EXERCISE DIRECTIONS: If a line in the entries contains the string "StoreKit", include that line in your answer.

DATASET RECORDS:
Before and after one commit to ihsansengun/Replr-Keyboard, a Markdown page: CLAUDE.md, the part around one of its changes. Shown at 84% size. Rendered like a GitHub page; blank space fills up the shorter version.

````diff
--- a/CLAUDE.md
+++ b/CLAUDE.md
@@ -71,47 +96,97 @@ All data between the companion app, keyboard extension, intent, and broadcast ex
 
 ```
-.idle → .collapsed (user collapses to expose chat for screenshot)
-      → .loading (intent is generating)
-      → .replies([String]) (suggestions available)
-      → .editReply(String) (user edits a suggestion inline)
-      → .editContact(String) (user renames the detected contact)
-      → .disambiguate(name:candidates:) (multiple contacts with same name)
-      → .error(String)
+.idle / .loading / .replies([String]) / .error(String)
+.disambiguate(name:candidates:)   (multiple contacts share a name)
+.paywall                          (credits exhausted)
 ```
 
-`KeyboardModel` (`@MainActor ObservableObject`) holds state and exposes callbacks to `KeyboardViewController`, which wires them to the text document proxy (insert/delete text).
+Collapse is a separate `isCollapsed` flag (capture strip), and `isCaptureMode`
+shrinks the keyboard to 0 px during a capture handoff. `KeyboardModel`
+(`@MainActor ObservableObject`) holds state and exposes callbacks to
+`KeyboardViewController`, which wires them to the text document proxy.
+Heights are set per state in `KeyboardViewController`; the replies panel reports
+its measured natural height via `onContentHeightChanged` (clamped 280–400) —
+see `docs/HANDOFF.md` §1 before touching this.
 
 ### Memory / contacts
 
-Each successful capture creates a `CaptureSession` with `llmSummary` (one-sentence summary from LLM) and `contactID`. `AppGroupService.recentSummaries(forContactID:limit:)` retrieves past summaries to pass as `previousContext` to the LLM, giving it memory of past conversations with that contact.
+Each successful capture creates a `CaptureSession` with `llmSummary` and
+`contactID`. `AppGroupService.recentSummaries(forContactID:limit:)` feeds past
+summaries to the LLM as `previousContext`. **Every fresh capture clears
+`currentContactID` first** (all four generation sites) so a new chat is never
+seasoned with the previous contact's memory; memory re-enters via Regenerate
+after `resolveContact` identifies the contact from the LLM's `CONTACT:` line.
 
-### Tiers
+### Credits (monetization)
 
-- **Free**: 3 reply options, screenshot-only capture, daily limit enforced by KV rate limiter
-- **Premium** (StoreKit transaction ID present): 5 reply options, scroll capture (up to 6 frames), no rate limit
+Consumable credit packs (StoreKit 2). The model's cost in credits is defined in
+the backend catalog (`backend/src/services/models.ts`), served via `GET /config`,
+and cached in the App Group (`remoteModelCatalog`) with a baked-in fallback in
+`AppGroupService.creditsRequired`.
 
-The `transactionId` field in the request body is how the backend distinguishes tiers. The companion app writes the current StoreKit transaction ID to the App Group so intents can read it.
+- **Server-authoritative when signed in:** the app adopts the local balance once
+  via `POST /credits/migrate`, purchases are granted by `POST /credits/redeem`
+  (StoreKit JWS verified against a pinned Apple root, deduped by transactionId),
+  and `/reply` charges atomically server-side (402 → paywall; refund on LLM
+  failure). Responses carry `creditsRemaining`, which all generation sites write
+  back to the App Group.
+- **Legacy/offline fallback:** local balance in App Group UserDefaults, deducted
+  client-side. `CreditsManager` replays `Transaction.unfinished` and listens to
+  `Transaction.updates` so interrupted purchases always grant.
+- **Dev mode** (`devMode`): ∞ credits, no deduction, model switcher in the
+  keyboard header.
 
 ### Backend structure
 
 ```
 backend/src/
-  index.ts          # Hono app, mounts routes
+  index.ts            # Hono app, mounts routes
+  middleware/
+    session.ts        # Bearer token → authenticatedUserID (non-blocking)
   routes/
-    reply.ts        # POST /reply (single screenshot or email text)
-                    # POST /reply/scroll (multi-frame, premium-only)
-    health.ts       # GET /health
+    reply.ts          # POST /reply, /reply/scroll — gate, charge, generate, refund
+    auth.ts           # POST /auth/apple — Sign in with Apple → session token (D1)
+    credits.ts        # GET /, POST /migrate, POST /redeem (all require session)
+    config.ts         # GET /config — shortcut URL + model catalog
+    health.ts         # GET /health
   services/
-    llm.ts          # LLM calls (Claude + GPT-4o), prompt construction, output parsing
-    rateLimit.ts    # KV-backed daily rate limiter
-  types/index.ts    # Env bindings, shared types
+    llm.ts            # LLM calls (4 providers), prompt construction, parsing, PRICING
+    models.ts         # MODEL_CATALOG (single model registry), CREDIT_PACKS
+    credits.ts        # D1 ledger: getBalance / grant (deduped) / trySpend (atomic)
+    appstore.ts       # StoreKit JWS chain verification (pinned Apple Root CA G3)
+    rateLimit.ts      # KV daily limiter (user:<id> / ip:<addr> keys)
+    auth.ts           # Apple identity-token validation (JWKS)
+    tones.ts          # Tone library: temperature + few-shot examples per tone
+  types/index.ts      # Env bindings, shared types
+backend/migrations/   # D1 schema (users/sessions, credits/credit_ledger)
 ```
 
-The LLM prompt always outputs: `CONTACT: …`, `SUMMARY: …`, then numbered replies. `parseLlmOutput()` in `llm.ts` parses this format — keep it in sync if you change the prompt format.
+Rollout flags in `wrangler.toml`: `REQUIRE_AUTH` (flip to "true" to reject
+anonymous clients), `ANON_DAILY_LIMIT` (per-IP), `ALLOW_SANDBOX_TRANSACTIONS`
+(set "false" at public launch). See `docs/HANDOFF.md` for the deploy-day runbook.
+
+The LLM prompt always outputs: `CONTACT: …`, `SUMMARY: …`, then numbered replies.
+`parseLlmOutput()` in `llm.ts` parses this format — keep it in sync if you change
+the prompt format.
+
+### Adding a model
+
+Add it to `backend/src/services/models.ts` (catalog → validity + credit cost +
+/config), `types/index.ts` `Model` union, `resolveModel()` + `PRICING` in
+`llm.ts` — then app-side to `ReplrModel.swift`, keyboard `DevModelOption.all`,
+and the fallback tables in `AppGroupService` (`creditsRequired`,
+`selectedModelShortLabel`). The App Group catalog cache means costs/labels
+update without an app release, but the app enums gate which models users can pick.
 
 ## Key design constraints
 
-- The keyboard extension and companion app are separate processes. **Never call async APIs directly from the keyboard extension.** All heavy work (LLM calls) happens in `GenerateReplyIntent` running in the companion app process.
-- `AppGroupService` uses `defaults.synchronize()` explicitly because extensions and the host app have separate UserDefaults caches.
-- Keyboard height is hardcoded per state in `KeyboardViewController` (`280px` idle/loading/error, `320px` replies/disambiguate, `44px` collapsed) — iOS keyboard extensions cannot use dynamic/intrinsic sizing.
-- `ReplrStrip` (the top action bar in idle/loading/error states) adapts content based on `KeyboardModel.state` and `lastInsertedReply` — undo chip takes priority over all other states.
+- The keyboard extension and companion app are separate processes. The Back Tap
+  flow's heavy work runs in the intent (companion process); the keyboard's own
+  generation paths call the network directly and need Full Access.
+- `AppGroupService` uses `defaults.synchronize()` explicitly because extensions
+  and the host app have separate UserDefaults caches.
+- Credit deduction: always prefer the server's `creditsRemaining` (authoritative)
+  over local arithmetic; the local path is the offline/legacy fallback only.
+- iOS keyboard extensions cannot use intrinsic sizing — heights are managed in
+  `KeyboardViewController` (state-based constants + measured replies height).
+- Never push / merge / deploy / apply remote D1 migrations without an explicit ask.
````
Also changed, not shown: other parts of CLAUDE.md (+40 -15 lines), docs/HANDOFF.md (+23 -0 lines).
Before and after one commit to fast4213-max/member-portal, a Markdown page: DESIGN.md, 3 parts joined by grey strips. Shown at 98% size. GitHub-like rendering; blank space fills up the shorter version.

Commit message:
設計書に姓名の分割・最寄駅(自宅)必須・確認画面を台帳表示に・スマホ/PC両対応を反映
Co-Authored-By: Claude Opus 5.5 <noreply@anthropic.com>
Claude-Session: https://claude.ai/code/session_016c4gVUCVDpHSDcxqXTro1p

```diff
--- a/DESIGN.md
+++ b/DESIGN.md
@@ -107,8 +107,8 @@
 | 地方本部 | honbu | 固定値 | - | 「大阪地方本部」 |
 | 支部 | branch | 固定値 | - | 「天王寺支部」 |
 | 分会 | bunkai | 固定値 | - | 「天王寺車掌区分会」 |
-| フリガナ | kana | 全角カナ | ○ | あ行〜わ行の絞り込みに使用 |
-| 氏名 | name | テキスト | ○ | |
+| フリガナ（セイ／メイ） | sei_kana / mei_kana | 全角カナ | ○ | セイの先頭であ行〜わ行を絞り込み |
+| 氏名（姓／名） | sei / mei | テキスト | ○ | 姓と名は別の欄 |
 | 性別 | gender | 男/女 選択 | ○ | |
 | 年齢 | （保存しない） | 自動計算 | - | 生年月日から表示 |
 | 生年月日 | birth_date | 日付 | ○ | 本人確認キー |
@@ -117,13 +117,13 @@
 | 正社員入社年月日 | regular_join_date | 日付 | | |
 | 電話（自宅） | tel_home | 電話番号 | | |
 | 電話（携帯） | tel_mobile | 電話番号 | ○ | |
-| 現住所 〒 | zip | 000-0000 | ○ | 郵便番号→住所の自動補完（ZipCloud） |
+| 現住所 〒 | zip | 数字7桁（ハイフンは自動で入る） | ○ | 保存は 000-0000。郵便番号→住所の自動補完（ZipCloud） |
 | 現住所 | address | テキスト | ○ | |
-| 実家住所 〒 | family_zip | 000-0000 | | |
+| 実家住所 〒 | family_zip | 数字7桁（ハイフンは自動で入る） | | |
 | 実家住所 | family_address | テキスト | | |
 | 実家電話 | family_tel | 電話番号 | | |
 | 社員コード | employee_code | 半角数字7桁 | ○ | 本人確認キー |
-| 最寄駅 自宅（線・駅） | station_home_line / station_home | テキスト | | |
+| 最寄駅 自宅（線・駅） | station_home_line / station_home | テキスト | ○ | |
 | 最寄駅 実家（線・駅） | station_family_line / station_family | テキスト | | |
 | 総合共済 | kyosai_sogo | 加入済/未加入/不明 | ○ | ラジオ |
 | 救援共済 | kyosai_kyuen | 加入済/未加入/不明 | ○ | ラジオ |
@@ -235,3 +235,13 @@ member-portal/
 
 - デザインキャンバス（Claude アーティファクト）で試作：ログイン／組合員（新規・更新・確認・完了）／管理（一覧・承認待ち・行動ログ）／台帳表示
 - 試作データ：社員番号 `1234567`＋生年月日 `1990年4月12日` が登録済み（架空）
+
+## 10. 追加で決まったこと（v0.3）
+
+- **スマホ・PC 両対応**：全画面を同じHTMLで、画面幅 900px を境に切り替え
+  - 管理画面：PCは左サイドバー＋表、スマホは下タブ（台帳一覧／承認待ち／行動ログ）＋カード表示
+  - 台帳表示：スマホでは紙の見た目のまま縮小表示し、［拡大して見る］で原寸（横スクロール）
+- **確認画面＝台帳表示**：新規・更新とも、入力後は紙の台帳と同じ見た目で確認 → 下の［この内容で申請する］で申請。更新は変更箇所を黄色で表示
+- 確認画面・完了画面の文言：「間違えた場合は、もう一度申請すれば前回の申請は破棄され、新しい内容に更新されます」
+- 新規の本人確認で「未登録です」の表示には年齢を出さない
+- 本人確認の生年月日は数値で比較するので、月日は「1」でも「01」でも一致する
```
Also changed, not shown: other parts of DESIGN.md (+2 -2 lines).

EXPECTED ANSWER:
-- **Premium** (StoreKit transaction ID present): 5 reply options, scroll capture (up to 6 frames), no rate limit
+Consumable credit packs (StoreKit 2). The model's cost in credits is defined in
-The `transactionId` field in the request body is how the backend distinguishes tiers. The companion app writes the current StoreKit transaction ID to the App Group so intents can read it.
+  (StoreKit JWS verified against a pinned Apple root, deduped by transactionId),
+    appstore.ts       # StoreKit JWS chain verification (pinned Apple Root CA G3)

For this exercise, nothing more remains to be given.